● **Requirement**
Scan the entries for "center". Every line that holds it is to be copied.
(Records supplied Opens)
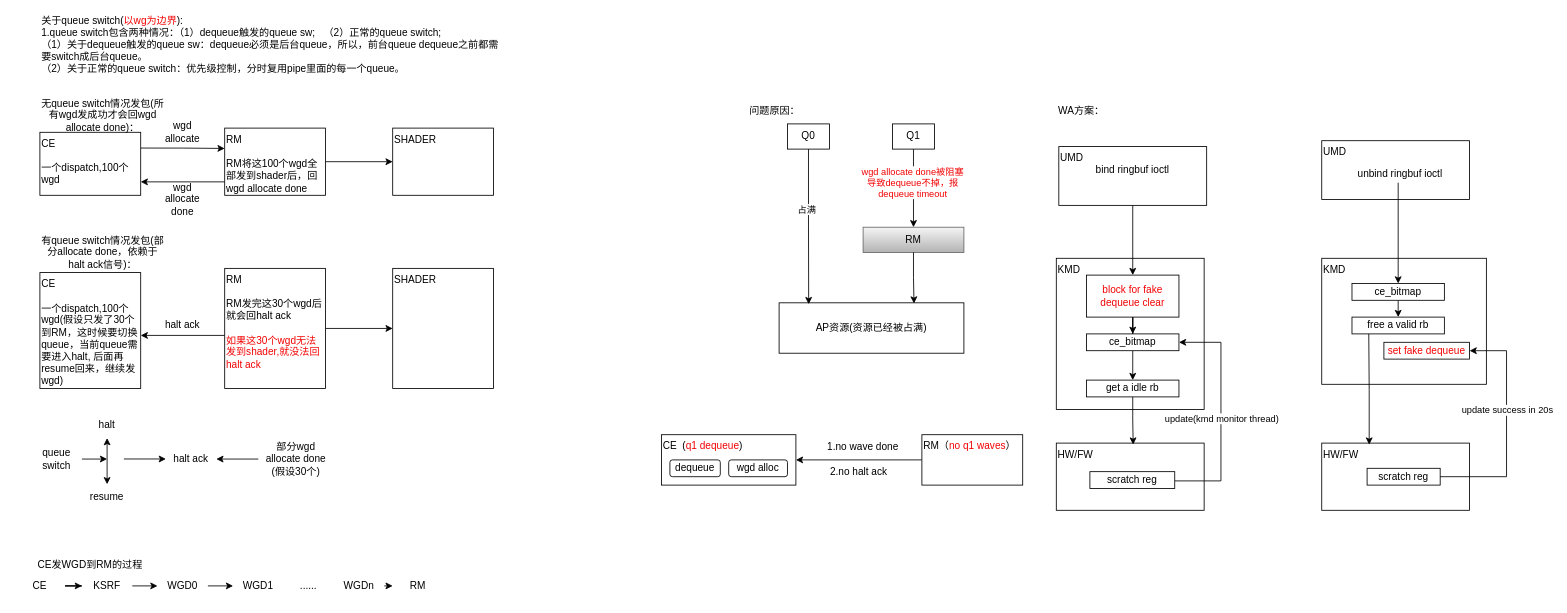
The draw.io diagram FAKE DEQUEUE.drawio in denglin12315/drawio_repo, before the edit. Source tidied: cells renumbered, new cells numbered last; positions are measured from the earlier drawing's top-left corner, leaving out a move shared by most shapes. Both pictures are drawn from the tidied source at 84%, with x=0, y=0 at pixel (14, 44).
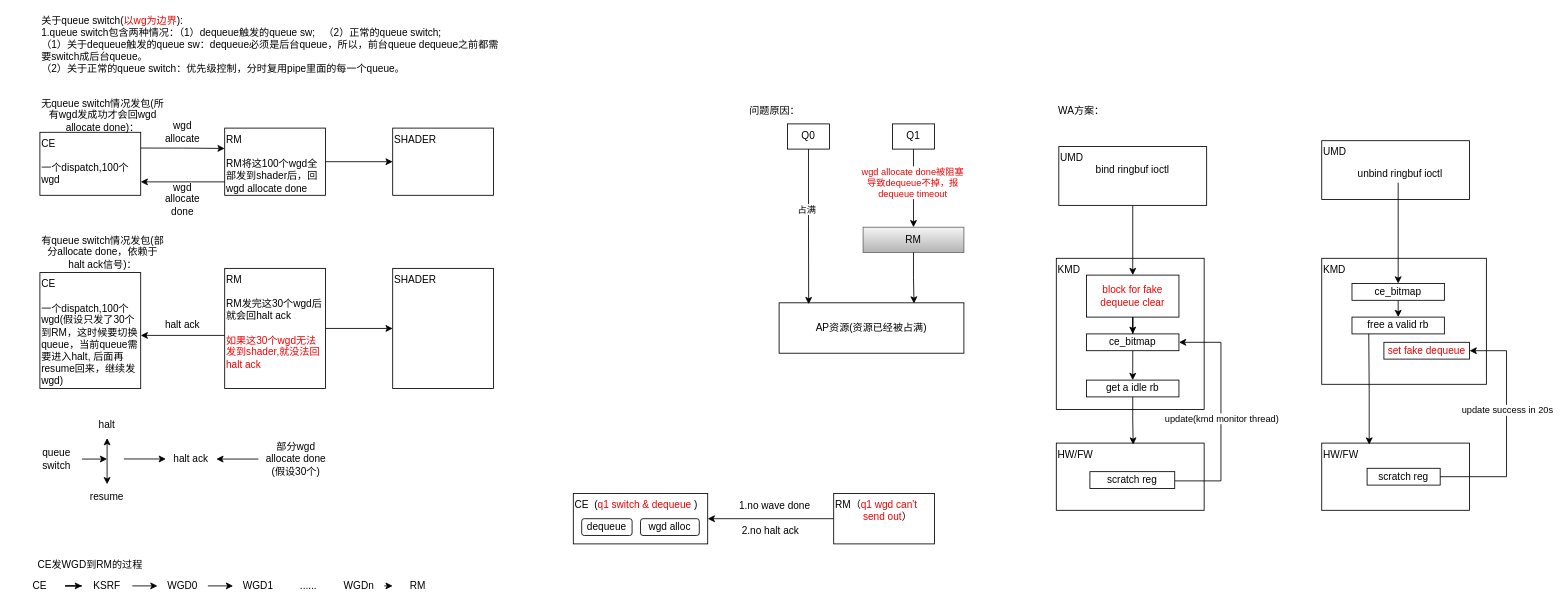
The same page after the edit.

Diff of the diagram source:
```diff
@@
-    <mxCell id="37" value="CE&amp;nbsp; (&lt;font style=&quot;color: rgb(242, 2, 2);&quot;&gt;q1 dequeue&lt;/font&gt;)" style="rounded=0;whiteSpace=wrap;html=1;verticalAlign=top;align=left;" parent="1" vertex="1">
-      <mxGeometry x="770" y="465" width="160" height="60" as="geometry" />
+    <mxCell id="37" value="CE&amp;nbsp; (&lt;font style=&quot;color: rgb(242, 2, 2);&quot;&gt;q1 switch &amp;amp; dequeue&amp;nbsp;&lt;/font&gt;)" style="rounded=0;whiteSpace=wrap;html=1;verticalAlign=top;align=left;" parent="1" vertex="1">
+      <mxGeometry x="665" y="535" width="160" height="60" as="geometry" />
     </mxCell>
@@
-    <mxCell id="39" value="RM（&lt;font style=&quot;color: rgb(242, 2, 2);&quot;&gt;no q1 waves&lt;/font&gt;）" style="rounded=0;whiteSpace=wrap;html=1;verticalAlign=top;align=left;" parent="1" vertex="1">
-      <mxGeometry x="1080" y="465" width="120" height="60" as="geometry" />
+    <mxCell id="39" value="RM（&lt;font style=&quot;color: rgb(242, 2, 2);&quot;&gt;q1 wgd can't&amp;nbsp; &amp;nbsp; &amp;nbsp; &amp;nbsp; &amp;nbsp; &amp;nbsp; &amp;nbsp; &amp;nbsp; send out&lt;/font&gt;）" style="rounded=0;whiteSpace=wrap;html=1;verticalAlign=top;align=left;" parent="1" vertex="1">
+      <mxGeometry x="975" y="535" width="120" height="60" as="geometry" />
     </mxCell>
     <mxCell id="40" value="wgd alloc" style="rounded=1;whiteSpace=wrap;html=1;" parent="1" vertex="1">
-      <mxGeometry x="850" y="495" width="70" height="20" as="geometry" />
+      <mxGeometry x="745" y="565" width="70" height="20" as="geometry" />
     </mxCell>
     <mxCell id="41" value="dequeue" style="rounded=1;whiteSpace=wrap;html=1;" parent="1" vertex="1">
-      <mxGeometry x="780" y="495" width="60" height="20" as="geometry" />
+      <mxGeometry x="675" y="565" width="60" height="20" as="geometry" />
     </mxCell>
     <mxCell id="42" value="1.no wave done" style="text;html=1;align=center;verticalAlign=middle;whiteSpace=wrap;rounded=0;" parent="1" vertex="1">
-      <mxGeometry x="960" y="465" width="100" height="30" as="geometry" />
+      <mxGeometry x="855" y="535" width="100" height="30" as="geometry" />
     </mxCell>
     <mxCell id="43" value="2.no halt ack" style="text;html=1;align=center;verticalAlign=middle;whiteSpace=wrap;rounded=0;" parent="1" vertex="1">
-      <mxGeometry x="960" y="495" width="90" height="30" as="geometry" />
+      <mxGeometry x="855" y="565" width="90" height="30" as="geometry" />
     </mxCell>
```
(Records supplied Closes)
● **Answer to this problem**
     <mxCell id="42" value="1.no wave done" style="text;html=1;align=center;verticalAlign=middle;whiteSpace=wrap;rounded=0;" parent="1" vertex="1">
     <mxCell id="43" value="2.no halt ack" style="text;html=1;align=center;verticalAlign=middle;whiteSpace=wrap;rounded=0;" parent="1" vertex="1">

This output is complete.